Segment Open

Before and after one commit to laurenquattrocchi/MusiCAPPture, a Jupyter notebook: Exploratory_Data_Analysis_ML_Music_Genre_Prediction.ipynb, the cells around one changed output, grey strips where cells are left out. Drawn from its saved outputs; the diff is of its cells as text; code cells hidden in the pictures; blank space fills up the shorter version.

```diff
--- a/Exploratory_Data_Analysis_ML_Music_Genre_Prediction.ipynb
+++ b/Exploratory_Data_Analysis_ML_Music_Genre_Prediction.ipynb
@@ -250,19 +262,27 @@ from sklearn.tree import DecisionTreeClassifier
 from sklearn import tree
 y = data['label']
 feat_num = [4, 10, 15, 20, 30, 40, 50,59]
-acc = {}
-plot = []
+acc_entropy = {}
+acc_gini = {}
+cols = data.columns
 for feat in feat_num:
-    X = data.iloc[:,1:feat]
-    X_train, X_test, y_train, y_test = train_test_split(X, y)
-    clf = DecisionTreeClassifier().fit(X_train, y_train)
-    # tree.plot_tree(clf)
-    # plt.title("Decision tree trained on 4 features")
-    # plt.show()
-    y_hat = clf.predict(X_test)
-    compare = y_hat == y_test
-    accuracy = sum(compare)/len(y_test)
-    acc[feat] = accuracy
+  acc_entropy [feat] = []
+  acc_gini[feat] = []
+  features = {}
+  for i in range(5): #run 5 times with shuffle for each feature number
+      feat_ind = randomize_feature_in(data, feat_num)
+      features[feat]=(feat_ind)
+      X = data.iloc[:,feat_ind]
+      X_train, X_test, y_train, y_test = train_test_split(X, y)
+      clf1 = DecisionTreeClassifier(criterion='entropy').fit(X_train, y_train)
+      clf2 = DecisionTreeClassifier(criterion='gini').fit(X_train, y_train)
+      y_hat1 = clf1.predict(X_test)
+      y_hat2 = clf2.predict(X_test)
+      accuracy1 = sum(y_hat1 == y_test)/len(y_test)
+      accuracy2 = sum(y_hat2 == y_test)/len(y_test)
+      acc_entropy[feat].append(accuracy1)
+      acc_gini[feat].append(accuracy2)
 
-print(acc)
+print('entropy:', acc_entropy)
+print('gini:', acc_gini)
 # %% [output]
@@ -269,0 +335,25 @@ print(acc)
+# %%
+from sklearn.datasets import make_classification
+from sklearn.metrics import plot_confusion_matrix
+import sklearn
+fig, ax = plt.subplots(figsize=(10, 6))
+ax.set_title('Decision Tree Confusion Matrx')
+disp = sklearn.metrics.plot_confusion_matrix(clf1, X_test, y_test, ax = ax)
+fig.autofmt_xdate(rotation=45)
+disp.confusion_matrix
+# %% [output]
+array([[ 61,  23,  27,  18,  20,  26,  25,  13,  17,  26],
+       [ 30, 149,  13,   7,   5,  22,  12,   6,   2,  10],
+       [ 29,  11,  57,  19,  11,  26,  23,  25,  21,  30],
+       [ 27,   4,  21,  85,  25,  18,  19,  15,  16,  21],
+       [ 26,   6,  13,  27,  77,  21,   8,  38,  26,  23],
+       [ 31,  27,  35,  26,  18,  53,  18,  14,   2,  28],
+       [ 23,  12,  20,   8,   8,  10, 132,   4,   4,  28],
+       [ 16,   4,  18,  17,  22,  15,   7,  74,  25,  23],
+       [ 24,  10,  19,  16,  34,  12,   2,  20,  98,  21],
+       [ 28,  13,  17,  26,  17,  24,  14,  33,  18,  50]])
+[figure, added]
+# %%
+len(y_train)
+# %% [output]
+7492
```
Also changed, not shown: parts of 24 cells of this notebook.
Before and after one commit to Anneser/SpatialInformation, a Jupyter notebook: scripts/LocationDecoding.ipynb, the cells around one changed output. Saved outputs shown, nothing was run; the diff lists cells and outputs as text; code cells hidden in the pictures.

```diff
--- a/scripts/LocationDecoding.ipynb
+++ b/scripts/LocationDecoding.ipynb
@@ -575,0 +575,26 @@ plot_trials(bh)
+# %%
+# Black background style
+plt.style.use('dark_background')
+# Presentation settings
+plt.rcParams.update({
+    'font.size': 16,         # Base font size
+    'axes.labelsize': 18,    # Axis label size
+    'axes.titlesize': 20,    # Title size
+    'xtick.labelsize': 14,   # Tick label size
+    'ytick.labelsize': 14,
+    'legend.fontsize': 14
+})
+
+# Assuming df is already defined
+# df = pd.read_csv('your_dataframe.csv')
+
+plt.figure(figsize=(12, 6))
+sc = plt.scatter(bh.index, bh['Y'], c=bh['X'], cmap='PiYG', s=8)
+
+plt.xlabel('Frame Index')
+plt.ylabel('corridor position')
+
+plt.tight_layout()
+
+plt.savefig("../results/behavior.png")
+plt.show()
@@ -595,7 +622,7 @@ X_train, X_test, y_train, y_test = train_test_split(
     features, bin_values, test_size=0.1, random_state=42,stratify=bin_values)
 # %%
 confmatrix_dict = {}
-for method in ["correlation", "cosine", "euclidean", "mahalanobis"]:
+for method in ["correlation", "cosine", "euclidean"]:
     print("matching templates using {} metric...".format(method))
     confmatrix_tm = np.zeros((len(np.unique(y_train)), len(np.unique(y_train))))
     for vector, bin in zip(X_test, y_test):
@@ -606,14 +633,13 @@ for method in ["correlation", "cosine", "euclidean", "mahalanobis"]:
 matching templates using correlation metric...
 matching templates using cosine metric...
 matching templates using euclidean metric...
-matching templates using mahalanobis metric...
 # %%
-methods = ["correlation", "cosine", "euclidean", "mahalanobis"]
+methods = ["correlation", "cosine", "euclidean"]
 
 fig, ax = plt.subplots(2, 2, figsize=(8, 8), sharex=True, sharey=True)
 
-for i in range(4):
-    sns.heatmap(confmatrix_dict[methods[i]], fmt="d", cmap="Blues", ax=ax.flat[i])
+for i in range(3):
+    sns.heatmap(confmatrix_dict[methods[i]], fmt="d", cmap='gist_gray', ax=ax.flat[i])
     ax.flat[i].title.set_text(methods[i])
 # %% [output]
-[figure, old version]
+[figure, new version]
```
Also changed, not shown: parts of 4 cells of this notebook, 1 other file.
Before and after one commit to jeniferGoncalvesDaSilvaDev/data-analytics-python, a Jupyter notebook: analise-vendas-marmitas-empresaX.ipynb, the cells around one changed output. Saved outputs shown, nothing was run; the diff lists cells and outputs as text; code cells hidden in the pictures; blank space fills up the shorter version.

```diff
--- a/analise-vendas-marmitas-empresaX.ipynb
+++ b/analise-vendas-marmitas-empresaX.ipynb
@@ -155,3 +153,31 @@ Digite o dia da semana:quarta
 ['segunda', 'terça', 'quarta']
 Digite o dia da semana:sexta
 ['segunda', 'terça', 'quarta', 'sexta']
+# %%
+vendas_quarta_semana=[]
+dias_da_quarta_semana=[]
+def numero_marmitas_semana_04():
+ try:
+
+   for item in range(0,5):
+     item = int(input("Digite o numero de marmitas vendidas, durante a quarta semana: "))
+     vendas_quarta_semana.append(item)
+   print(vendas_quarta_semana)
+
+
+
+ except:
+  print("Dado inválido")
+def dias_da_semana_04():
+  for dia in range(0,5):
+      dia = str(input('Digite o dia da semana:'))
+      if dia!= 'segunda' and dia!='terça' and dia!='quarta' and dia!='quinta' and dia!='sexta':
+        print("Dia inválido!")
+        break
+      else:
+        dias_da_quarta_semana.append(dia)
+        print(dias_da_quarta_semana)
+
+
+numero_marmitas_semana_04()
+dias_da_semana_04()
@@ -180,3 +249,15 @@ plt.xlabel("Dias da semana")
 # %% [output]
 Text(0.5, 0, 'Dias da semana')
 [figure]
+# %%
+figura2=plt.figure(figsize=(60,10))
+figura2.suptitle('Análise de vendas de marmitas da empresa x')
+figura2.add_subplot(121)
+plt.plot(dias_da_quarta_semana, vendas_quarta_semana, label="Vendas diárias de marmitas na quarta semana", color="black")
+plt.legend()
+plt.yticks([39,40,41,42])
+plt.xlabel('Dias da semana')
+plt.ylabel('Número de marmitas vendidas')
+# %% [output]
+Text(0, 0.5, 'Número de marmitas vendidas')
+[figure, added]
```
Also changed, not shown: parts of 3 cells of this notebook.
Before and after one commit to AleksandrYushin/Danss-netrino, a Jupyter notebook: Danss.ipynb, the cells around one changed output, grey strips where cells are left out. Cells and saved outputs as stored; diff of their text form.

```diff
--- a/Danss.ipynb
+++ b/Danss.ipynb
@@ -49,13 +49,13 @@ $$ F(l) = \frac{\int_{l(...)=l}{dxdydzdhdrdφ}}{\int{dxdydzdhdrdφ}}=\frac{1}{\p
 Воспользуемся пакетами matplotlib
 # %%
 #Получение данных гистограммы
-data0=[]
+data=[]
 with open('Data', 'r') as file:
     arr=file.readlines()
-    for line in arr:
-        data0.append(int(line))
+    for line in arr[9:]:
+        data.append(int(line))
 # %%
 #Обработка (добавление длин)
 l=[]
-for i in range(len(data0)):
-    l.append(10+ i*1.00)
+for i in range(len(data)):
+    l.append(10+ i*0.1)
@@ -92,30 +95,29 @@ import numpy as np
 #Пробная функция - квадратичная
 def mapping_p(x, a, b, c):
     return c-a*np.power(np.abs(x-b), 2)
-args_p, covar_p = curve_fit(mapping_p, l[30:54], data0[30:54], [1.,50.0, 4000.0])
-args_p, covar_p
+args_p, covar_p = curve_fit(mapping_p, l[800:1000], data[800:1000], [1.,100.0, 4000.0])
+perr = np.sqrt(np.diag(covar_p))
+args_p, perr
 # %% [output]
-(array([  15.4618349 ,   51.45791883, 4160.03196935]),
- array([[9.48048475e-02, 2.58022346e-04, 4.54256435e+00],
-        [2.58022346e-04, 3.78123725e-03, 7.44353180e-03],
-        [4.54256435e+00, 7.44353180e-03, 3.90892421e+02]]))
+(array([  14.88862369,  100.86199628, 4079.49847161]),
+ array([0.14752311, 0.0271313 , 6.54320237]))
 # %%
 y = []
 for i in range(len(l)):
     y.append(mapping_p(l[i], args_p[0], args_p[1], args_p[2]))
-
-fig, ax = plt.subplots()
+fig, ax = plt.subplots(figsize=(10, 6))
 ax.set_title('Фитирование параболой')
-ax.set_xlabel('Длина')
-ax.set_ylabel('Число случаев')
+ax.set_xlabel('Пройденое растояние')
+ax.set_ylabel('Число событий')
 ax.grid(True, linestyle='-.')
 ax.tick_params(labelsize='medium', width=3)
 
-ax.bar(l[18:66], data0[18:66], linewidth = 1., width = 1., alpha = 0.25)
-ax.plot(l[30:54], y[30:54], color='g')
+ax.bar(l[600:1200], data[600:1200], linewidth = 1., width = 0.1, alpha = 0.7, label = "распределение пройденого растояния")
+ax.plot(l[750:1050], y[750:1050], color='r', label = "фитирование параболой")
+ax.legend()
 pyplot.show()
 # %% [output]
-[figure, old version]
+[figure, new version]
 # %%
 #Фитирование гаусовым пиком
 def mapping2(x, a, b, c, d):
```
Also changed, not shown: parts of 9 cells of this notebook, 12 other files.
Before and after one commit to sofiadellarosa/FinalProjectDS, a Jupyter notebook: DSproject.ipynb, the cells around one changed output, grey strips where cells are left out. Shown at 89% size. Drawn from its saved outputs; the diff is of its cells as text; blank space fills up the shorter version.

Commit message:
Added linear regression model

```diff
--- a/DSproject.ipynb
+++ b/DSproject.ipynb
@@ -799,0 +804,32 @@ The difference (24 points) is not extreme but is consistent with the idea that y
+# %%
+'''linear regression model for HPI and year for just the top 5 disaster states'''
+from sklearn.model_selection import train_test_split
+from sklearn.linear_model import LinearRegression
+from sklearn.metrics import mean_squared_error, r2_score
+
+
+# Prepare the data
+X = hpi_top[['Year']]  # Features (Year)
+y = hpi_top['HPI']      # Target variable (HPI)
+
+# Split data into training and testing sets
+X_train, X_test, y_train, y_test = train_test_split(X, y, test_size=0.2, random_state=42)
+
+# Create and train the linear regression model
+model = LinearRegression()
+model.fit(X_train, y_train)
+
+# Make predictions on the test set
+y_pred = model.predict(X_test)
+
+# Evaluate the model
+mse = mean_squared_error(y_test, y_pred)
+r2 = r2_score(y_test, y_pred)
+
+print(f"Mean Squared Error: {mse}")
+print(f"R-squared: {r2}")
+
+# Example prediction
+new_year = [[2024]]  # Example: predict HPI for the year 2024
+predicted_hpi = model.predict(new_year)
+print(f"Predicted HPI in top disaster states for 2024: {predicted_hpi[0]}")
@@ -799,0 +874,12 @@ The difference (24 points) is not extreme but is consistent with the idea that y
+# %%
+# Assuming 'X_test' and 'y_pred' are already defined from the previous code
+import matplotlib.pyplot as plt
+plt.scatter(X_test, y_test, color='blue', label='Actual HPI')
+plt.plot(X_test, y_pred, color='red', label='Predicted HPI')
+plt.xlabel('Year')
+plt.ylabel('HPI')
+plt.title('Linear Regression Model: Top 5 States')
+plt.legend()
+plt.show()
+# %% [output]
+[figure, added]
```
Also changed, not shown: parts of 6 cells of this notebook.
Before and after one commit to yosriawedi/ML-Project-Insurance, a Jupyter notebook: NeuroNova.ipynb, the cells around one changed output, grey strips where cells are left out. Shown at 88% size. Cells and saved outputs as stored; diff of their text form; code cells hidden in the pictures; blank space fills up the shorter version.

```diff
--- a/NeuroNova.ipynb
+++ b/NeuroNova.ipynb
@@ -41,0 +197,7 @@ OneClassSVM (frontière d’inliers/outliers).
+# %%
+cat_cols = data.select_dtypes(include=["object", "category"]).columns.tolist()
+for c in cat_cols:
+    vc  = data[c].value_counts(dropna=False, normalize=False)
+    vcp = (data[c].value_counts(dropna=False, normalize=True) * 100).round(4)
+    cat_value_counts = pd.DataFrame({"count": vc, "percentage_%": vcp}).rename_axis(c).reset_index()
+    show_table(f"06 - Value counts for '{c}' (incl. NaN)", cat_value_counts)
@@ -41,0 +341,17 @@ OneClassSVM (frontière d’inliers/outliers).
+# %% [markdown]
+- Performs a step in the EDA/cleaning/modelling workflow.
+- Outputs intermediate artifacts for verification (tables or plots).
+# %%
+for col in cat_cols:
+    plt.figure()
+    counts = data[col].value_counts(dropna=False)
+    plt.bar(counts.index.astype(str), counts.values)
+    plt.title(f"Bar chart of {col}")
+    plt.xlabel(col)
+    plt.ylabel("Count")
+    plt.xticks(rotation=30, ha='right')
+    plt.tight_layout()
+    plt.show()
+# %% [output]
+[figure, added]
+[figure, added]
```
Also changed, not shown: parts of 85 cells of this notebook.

Segment Closed

Exercise description:
Show, from the records above, every line that includes "range".

Answer for this exercise:
+  for i in range(5): #run 5 times with shuffle for each feature number
-for i in range(4):
+for i in range(3):
+   for item in range(0,5):
+  for dia in range(0,5):
-for i in range(len(data0)):
+for i in range(len(data)):
 for i in range(len(l)):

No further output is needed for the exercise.